## Task to carry out
Exact repetition is the task: copy every entry below.

(Beginning of Available data)

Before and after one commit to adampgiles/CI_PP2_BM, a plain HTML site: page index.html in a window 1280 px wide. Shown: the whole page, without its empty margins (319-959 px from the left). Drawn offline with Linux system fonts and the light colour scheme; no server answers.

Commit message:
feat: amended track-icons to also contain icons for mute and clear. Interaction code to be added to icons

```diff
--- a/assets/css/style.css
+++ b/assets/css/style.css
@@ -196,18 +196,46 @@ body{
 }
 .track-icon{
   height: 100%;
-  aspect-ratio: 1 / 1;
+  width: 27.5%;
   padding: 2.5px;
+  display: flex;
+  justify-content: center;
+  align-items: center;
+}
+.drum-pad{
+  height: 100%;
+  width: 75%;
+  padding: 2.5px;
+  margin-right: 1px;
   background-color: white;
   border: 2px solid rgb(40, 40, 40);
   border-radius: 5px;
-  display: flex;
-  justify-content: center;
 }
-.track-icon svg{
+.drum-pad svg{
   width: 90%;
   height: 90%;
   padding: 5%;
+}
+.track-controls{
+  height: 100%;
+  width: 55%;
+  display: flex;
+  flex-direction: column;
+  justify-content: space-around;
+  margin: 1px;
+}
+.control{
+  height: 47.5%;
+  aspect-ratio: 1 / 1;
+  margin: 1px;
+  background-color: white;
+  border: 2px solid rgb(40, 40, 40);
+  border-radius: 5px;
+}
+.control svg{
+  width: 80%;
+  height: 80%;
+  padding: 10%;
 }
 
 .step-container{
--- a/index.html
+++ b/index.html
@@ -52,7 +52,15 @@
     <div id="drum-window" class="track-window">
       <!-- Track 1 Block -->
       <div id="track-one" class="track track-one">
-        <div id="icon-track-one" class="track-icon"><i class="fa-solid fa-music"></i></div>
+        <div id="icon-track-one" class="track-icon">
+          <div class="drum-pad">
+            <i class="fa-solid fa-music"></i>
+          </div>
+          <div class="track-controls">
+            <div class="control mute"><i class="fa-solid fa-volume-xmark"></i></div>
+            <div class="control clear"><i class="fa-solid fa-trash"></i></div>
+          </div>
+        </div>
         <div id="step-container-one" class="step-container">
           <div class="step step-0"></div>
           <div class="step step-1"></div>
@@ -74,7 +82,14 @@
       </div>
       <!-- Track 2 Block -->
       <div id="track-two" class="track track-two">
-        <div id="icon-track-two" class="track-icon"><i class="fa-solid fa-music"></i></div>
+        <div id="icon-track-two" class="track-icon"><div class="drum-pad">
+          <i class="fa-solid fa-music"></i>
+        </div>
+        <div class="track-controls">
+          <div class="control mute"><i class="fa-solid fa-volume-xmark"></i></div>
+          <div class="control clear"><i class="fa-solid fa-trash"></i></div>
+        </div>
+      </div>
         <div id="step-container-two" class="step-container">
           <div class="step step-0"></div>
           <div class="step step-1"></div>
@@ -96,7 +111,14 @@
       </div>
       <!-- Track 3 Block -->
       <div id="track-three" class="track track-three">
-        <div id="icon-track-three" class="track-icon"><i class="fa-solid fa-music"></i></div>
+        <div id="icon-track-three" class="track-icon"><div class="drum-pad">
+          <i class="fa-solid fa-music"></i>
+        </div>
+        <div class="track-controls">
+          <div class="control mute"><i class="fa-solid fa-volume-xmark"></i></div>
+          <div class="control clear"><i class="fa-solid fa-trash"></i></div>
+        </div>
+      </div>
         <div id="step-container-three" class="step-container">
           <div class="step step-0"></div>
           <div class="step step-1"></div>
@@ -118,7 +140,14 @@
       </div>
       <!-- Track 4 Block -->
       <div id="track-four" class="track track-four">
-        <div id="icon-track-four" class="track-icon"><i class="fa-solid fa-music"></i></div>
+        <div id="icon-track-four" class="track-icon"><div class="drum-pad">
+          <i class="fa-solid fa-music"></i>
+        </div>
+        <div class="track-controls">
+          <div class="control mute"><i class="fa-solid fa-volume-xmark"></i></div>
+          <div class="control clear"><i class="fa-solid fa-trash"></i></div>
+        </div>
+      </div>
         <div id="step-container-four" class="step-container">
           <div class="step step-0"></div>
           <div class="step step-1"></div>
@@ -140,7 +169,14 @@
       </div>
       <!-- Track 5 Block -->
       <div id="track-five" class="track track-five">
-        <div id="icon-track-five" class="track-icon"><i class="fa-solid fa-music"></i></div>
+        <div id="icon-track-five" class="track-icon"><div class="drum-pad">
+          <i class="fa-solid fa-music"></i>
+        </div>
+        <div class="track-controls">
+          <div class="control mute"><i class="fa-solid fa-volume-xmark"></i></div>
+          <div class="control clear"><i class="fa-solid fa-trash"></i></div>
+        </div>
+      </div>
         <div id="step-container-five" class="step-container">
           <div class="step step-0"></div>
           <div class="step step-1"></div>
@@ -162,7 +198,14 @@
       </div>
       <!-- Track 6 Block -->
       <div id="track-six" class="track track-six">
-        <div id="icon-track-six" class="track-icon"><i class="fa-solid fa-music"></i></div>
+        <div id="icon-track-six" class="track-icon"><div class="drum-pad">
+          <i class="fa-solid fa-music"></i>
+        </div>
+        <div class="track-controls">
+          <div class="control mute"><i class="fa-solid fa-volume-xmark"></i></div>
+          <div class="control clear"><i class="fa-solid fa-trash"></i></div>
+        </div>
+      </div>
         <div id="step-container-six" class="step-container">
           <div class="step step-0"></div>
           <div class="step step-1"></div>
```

(End of Available data)

## Written response
Before and after one commit to adampgiles/CI_PP2_BM, a plain HTML site: page index.html in a window 1280 px wide. Shown: the whole page, without its empty margins (319-959 px from the left). Drawn offline with Linux system fonts and the light colour scheme; no server answers.

Commit message:
feat: amended track-icons to also contain icons for mute and clear. Interaction code to be added to icons

```diff
--- a/assets/css/style.css
+++ b/assets/css/style.css
@@ -196,18 +196,46 @@ body{
 }
 .track-icon{
   height: 100%;
-  aspect-ratio: 1 / 1;
+  width: 27.5%;
   padding: 2.5px;
+  display: flex;
+  justify-content: center;
+  align-items: center;
+}
+.drum-pad{
+  height: 100%;
+  width: 75%;
+  padding: 2.5px;
+  margin-right: 1px;
   background-color: white;
   border: 2px solid rgb(40, 40, 40);
   border-radius: 5px;
-  display: flex;
-  justify-content: center;
 }
-.track-icon svg{
+.drum-pad svg{
   width: 90%;
   height: 90%;
   padding: 5%;
+}
+.track-controls{
+  height: 100%;
+  width: 55%;
+  display: flex;
+  flex-direction: column;
+  justify-content: space-around;
+  margin: 1px;
+}
+.control{
+  height: 47.5%;
+  aspect-ratio: 1 / 1;
+  margin: 1px;
+  background-color: white;
+  border: 2px solid rgb(40, 40, 40);
+  border-radius: 5px;
+}
+.control svg{
+  width: 80%;
+  height: 80%;
+  padding: 10%;
 }
 
 .step-container{
--- a/index.html
+++ b/index.html
@@ -52,7 +52,15 @@
     <div id="drum-window" class="track-window">
       <!-- Track 1 Block -->
       <div id="track-one" class="track track-one">
-        <div id="icon-track-one" class="track-icon"><i class="fa-solid fa-music"></i></div>
+        <div id="icon-track-one" class="track-icon">
+          <div class="drum-pad">
+            <i class="fa-solid fa-music"></i>
+          </div>
+          <div class="track-controls">
+            <div class="control mute"><i class="fa-solid fa-volume-xmark"></i></div>
+            <div class="control clear"><i class="fa-solid fa-trash"></i></div>
+          </div>
+        </div>
         <div id="step-container-one" class="step-container">
           <div class="step step-0"></div>
           <div class="step step-1"></div>
@@ -74,7 +82,14 @@
       </div>
       <!-- Track 2 Block -->
       <div id="track-two" class="track track-two">
-        <div id="icon-track-two" class="track-icon"><i class="fa-solid fa-music"></i></div>
+        <div id="icon-track-two" class="track-icon"><div class="drum-pad">
+          <i class="fa-solid fa-music"></i>
+        </div>
+        <div class="track-controls">
+          <div class="control mute"><i class="fa-solid fa-volume-xmark"></i></div>
+          <div class="control clear"><i class="fa-solid fa-trash"></i></div>
+        </div>
+      </div>
         <div id="step-container-two" class="step-container">
           <div class="step step-0"></div>
           <div class="step step-1"></div>
@@ -96,7 +111,14 @@
       </div>
       <!-- Track 3 Block -->
       <div id="track-three" class="track track-three">
-        <div id="icon-track-three" class="track-icon"><i class="fa-solid fa-music"></i></div>
+        <div id="icon-track-three" class="track-icon"><div class="drum-pad">
+          <i class="fa-solid fa-music"></i>
+        </div>
+        <div class="track-controls">
+          <div class="control mute"><i class="fa-solid fa-volume-xmark"></i></div>
+          <div class="control clear"><i class="fa-solid fa-trash"></i></div>
+        </div>
+      </div>
         <div id="step-container-three" class="step-container">
           <div class="step step-0"></div>
           <div class="step step-1"></div>
@@ -118,7 +140,14 @@
       </div>
       <!-- Track 4 Block -->
       <div id="track-four" class="track track-four">
-        <div id="icon-track-four" class="track-icon"><i class="fa-solid fa-music"></i></div>
+        <div id="icon-track-four" class="track-icon"><div class="drum-pad">
+          <i class="fa-solid fa-music"></i>
+        </div>
+        <div class="track-controls">
+          <div class="control mute"><i class="fa-solid fa-volume-xmark"></i></div>
+          <div class="control clear"><i class="fa-solid fa-trash"></i></div>
+        </div>
+      </div>
         <div id="step-container-four" class="step-container">
           <div class="step step-0"></div>
           <div class="step step-1"></div>
@@ -140,7 +169,14 @@
       </div>
       <!-- Track 5 Block -->
       <div id="track-five" class="track track-five">
-        <div id="icon-track-five" class="track-icon"><i class="fa-solid fa-music"></i></div>
+        <div id="icon-track-five" class="track-icon"><div class="drum-pad">
+          <i class="fa-solid fa-music"></i>
+        </div>
+        <div class="track-controls">
+          <div class="control mute"><i class="fa-solid fa-volume-xmark"></i></div>
+          <div class="control clear"><i class="fa-solid fa-trash"></i></div>
+        </div>
+      </div>
         <div id="step-container-five" class="step-container">
           <div class="step step-0"></div>
           <div class="step step-1"></div>
@@ -162,7 +198,14 @@
       </div>
       <!-- Track 6 Block -->
       <div id="track-six" class="track track-six">
-        <div id="icon-track-six" class="track-icon"><i class="fa-solid fa-music"></i></div>
+        <div id="icon-track-six" class="track-icon"><div class="drum-pad">
+          <i class="fa-solid fa-music"></i>
+        </div>
+        <div class="track-controls">
+          <div class="control mute"><i class="fa-solid fa-volume-xmark"></i></div>
+          <div class="control clear"><i class="fa-solid fa-trash"></i></div>
+        </div>
+      </div>
         <div id="step-container-six" class="step-container">
           <div class="step step-0"></div>
           <div class="step step-1"></div>
```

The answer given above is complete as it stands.